*** Opening RAW DATA ***

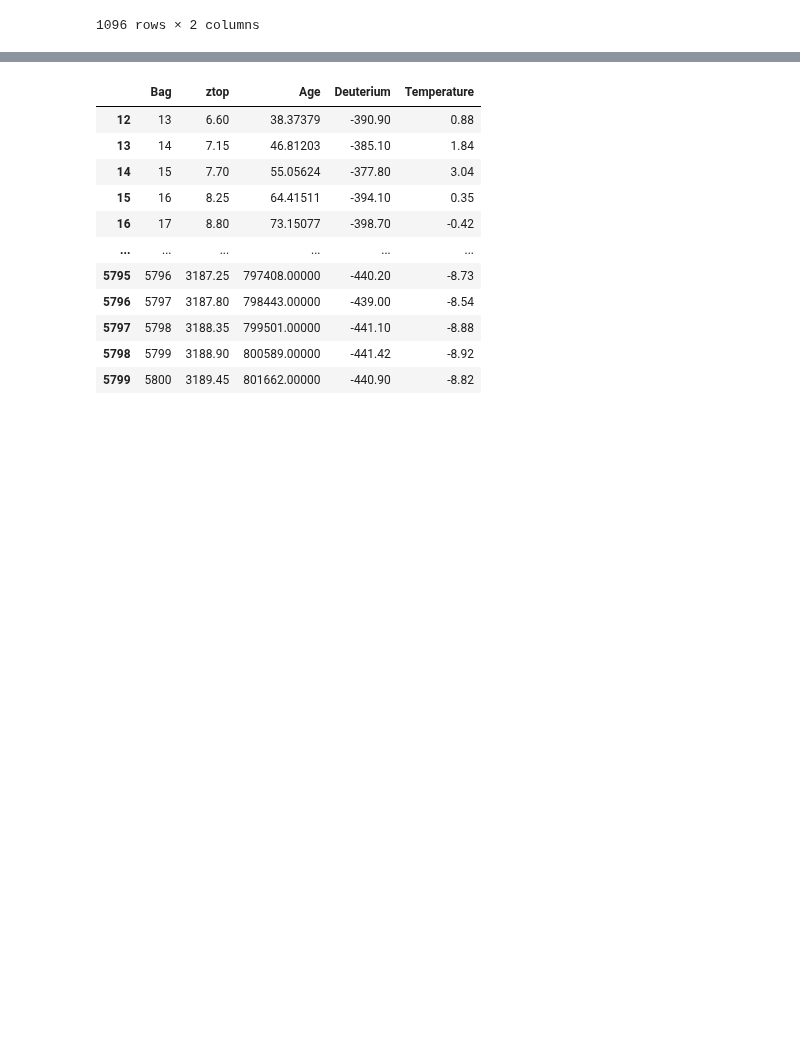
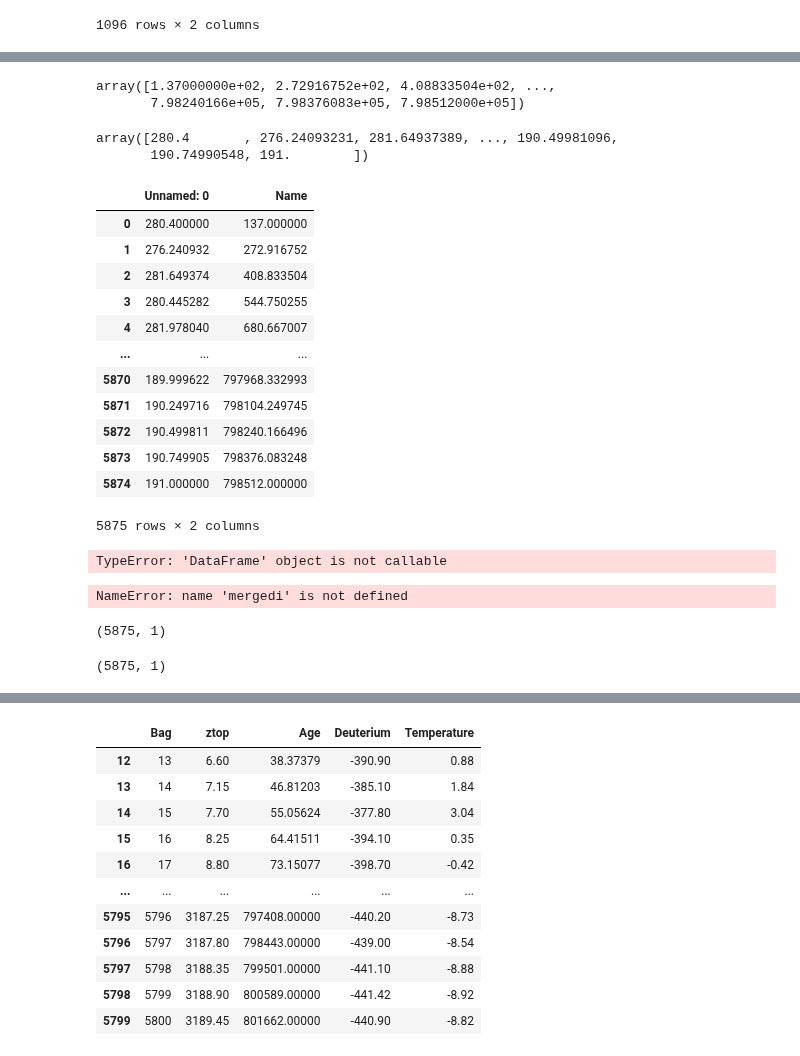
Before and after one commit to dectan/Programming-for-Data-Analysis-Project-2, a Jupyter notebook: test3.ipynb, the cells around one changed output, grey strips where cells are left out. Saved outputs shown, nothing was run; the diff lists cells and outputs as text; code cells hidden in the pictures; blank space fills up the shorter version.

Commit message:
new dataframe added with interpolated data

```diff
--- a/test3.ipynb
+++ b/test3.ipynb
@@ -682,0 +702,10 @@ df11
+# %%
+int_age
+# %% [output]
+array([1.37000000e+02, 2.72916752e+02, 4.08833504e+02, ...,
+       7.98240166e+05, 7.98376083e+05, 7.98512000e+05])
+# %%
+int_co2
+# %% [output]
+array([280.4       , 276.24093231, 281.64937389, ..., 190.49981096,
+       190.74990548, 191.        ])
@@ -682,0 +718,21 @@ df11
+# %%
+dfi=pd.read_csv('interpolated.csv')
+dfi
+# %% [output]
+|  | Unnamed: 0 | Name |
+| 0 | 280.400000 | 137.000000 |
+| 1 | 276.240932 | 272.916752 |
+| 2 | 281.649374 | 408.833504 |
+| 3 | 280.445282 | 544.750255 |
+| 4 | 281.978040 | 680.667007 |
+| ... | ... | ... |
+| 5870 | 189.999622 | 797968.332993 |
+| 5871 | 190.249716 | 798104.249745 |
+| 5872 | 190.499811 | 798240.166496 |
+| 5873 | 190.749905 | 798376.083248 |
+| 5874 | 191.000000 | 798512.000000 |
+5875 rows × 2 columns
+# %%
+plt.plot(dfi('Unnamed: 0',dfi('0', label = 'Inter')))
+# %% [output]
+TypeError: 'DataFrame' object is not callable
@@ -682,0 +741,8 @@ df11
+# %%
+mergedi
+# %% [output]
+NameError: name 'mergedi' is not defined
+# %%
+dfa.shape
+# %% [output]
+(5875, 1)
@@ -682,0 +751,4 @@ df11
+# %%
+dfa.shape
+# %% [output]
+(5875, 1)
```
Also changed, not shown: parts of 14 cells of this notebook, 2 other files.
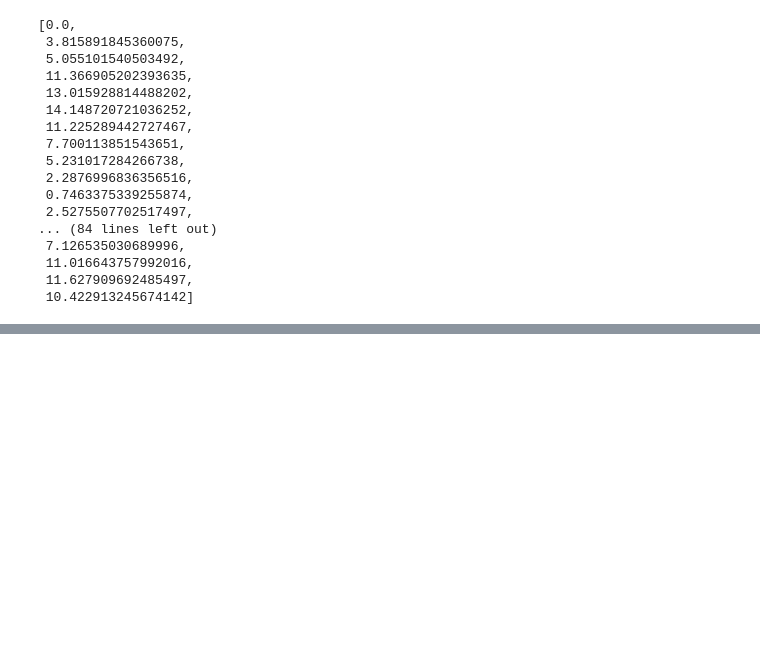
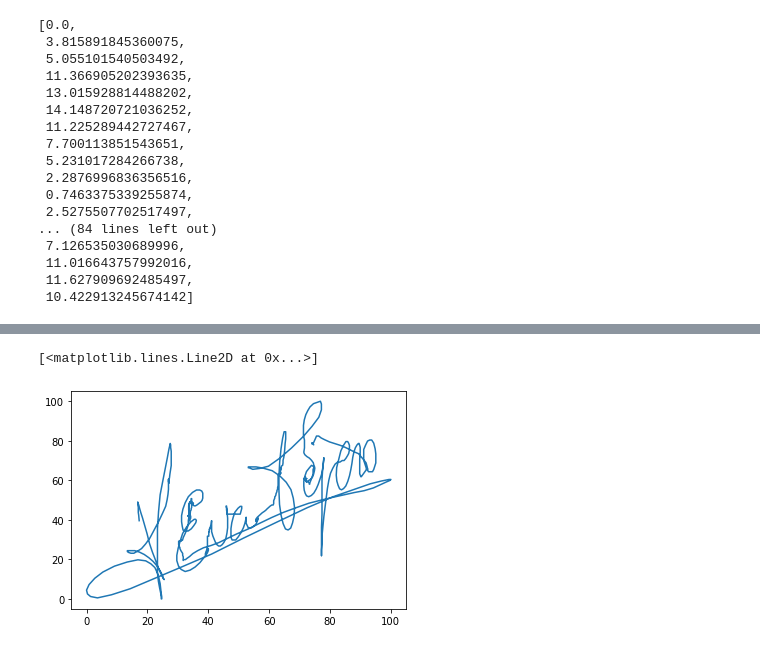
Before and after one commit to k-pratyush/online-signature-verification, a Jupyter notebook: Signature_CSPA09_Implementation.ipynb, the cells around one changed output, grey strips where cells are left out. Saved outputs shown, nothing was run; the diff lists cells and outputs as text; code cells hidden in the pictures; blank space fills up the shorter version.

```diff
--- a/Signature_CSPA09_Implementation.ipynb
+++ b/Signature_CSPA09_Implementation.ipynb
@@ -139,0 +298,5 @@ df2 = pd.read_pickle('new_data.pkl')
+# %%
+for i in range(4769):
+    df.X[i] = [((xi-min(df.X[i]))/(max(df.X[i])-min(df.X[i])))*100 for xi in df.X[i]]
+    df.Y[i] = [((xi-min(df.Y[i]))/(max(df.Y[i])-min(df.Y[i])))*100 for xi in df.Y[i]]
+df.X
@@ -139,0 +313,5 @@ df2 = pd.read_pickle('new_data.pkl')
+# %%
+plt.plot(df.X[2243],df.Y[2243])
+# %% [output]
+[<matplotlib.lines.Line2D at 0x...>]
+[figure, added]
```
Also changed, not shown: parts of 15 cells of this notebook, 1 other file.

*** Closing RAW DATA ***

Please print each of the records word for word, keeping the pictures out.

### RESULT OF THIS TASK
Before and after one commit to dectan/Programming-for-Data-Analysis-Project-2, a Jupyter notebook: test3.ipynb, the cells around one changed output, grey strips where cells are left out. Saved outputs shown, nothing was run; the diff lists cells and outputs as text; code cells hidden in the pictures; blank space fills up the shorter version.

Commit message:
new dataframe added with interpolated data

```diff
--- a/test3.ipynb
+++ b/test3.ipynb
@@ -682,0 +702,10 @@ df11
+# %%
+int_age
+# %% [output]
+array([1.37000000e+02, 2.72916752e+02, 4.08833504e+02, ...,
+       7.98240166e+05, 7.98376083e+05, 7.98512000e+05])
+# %%
+int_co2
+# %% [output]
+array([280.4       , 276.24093231, 281.64937389, ..., 190.49981096,
+       190.74990548, 191.        ])
@@ -682,0 +718,21 @@ df11
+# %%
+dfi=pd.read_csv('interpolated.csv')
+dfi
+# %% [output]
+|  | Unnamed: 0 | Name |
+| 0 | 280.400000 | 137.000000 |
+| 1 | 276.240932 | 272.916752 |
+| 2 | 281.649374 | 408.833504 |
+| 3 | 280.445282 | 544.750255 |
+| 4 | 281.978040 | 680.667007 |
+| ... | ... | ... |
+| 5870 | 189.999622 | 797968.332993 |
+| 5871 | 190.249716 | 798104.249745 |
+| 5872 | 190.499811 | 798240.166496 |
+| 5873 | 190.749905 | 798376.083248 |
+| 5874 | 191.000000 | 798512.000000 |
+5875 rows × 2 columns
+# %%
+plt.plot(dfi('Unnamed: 0',dfi('0', label = 'Inter')))
+# %% [output]
+TypeError: 'DataFrame' object is not callable
@@ -682,0 +741,8 @@ df11
+# %%
+mergedi
+# %% [output]
+NameError: name 'mergedi' is not defined
+# %%
+dfa.shape
+# %% [output]
+(5875, 1)
@@ -682,0 +751,4 @@ df11
+# %%
+dfa.shape
+# %% [output]
+(5875, 1)
```
Also changed, not shown: parts of 14 cells of this notebook, 2 other files.
Before and after one commit to k-pratyush/online-signature-verification, a Jupyter notebook: Signature_CSPA09_Implementation.ipynb, the cells around one changed output, grey strips where cells are left out. Saved outputs shown, nothing was run; the diff lists cells and outputs as text; code cells hidden in the pictures; blank space fills up the shorter version.

```diff
--- a/Signature_CSPA09_Implementation.ipynb
+++ b/Signature_CSPA09_Implementation.ipynb
@@ -139,0 +298,5 @@ df2 = pd.read_pickle('new_data.pkl')
+# %%
+for i in range(4769):
+    df.X[i] = [((xi-min(df.X[i]))/(max(df.X[i])-min(df.X[i])))*100 for xi in df.X[i]]
+    df.Y[i] = [((xi-min(df.Y[i]))/(max(df.Y[i])-min(df.Y[i])))*100 for xi in df.Y[i]]
+df.X
@@ -139,0 +313,5 @@ df2 = pd.read_pickle('new_data.pkl')
+# %%
+plt.plot(df.X[2243],df.Y[2243])
+# %% [output]
+[<matplotlib.lines.Line2D at 0x...>]
+[figure, added]
```
Also changed, not shown: parts of 15 cells of this notebook, 1 other file.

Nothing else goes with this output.